_What you should do_
Find the lines in these entries that include the word "charset" and state how many there are, with no other words.

_Materials provided_
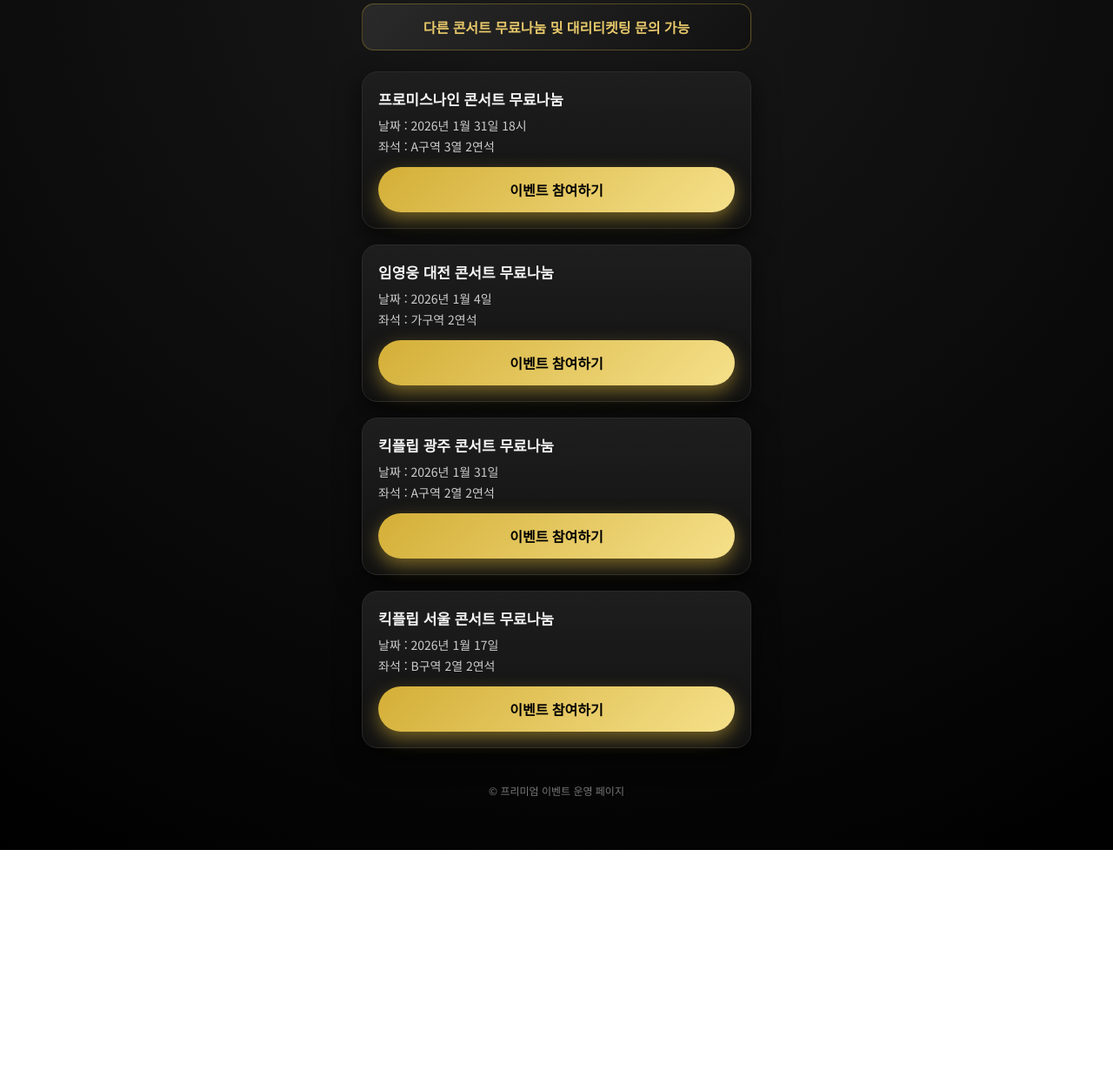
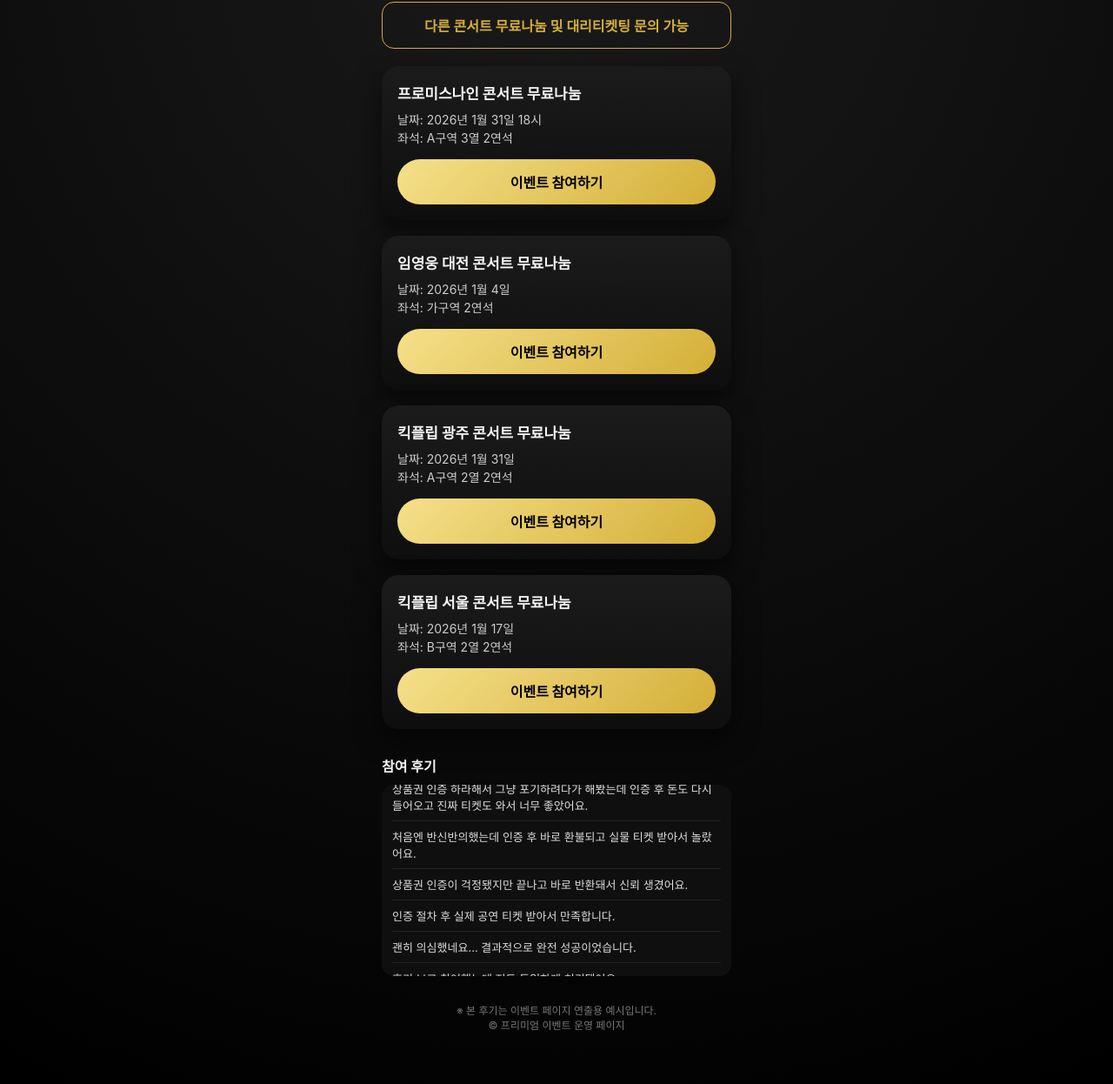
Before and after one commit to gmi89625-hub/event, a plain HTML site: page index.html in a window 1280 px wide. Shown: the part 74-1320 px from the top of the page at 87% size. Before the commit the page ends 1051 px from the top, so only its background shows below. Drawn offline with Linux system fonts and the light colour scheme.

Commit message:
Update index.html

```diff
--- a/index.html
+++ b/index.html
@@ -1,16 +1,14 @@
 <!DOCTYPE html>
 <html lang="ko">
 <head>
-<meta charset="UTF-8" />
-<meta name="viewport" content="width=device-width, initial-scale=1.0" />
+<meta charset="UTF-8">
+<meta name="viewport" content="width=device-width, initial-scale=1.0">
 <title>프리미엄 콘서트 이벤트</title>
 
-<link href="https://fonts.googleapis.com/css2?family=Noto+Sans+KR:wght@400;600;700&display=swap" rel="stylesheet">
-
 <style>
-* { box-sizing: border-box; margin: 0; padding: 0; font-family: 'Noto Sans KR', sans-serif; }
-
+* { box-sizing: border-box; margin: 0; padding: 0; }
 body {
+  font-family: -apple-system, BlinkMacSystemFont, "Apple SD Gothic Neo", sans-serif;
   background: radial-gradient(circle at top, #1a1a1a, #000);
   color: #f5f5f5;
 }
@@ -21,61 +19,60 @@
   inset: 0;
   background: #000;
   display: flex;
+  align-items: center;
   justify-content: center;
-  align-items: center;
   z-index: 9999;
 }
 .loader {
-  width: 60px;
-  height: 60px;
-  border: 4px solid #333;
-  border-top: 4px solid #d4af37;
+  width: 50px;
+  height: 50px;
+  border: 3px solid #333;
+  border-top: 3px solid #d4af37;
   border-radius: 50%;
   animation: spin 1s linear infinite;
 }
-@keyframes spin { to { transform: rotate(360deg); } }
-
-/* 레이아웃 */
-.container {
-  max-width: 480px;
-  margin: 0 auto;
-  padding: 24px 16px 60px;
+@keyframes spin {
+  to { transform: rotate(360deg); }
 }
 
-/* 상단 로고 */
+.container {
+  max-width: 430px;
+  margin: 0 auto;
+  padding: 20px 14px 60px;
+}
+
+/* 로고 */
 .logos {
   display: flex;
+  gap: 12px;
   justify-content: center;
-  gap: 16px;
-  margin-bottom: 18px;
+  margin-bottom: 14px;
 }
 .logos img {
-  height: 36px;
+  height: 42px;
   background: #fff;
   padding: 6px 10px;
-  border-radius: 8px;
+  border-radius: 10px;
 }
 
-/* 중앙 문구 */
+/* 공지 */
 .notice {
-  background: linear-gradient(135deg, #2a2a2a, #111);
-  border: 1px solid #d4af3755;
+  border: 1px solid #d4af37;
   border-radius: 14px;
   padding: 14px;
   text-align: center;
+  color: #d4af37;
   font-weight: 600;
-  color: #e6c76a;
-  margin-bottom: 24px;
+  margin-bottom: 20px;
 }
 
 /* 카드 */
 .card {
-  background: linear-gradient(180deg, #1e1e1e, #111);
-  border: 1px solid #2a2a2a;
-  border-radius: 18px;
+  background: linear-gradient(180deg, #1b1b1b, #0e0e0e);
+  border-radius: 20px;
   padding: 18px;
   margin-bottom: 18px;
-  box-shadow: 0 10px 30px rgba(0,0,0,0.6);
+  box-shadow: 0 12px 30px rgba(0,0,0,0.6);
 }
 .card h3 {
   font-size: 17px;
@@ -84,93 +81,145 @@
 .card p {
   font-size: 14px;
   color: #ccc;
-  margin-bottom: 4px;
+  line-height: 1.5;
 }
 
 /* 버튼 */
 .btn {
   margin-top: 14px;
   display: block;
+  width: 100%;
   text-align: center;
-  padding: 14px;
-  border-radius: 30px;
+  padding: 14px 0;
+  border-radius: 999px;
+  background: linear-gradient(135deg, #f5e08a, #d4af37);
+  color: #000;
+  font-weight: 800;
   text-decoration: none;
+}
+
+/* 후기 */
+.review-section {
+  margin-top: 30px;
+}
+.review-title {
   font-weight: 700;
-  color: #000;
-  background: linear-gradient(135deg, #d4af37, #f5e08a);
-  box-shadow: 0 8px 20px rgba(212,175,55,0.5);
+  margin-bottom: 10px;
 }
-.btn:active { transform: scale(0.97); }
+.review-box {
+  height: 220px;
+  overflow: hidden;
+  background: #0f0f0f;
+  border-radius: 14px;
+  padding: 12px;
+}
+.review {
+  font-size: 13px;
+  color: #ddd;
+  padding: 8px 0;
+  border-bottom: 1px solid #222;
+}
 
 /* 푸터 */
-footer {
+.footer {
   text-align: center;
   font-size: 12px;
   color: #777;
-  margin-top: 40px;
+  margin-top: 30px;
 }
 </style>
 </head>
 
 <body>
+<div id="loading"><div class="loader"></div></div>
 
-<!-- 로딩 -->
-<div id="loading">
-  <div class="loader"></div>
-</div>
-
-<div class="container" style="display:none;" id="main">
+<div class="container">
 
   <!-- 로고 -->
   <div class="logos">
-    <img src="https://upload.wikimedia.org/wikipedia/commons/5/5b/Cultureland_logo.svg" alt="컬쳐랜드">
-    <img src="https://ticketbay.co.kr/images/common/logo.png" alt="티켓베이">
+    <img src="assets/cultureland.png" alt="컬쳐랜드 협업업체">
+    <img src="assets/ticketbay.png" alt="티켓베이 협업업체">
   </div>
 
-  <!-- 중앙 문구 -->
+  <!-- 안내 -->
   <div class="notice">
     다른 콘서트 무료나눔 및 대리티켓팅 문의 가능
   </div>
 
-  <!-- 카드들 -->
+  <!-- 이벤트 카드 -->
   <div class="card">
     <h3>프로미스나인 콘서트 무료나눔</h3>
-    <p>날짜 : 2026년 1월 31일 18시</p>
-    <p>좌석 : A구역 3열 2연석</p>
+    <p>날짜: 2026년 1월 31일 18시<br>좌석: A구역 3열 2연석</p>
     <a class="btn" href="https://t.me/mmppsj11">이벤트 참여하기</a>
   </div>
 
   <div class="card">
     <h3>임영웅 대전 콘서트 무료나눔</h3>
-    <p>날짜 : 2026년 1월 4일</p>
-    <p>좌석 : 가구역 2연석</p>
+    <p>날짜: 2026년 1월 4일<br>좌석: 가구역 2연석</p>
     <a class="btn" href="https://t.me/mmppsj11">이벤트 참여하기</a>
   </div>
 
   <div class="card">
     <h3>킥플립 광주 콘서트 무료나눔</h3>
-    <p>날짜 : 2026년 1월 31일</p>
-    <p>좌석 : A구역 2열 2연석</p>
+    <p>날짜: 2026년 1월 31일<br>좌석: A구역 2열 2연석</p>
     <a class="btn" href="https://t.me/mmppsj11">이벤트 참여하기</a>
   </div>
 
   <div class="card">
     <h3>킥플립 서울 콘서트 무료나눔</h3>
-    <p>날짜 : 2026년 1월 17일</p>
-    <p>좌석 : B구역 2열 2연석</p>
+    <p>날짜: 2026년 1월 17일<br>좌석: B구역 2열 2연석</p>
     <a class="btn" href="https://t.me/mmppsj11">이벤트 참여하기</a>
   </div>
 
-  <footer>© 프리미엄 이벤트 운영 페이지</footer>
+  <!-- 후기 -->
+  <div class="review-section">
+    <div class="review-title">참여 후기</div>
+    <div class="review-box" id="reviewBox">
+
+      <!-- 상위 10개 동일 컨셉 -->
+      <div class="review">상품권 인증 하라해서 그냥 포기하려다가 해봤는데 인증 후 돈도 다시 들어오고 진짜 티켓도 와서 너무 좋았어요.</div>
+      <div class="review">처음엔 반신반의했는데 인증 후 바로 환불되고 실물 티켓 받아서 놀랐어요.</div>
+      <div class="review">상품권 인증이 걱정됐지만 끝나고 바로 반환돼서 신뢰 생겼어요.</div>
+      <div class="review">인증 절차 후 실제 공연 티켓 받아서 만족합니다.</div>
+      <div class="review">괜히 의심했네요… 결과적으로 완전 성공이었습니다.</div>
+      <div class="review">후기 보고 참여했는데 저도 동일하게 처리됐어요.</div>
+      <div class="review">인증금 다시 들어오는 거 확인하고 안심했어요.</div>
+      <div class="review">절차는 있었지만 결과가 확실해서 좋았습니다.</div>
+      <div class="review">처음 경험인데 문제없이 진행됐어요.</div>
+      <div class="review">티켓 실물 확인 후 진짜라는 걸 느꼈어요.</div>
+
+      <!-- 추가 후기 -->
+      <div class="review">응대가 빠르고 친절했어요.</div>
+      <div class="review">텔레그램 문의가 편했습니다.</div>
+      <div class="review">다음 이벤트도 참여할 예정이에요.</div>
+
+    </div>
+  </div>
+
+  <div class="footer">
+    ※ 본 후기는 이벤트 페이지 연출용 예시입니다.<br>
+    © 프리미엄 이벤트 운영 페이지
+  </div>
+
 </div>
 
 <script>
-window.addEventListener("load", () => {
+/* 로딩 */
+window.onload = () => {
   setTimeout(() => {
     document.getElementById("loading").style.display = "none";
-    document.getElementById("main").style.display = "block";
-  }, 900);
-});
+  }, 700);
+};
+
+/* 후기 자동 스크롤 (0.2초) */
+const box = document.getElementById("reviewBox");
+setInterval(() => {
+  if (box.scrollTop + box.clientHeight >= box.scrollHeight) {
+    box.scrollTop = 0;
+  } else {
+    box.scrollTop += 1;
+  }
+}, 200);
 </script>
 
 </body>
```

_Output for this exercise_
2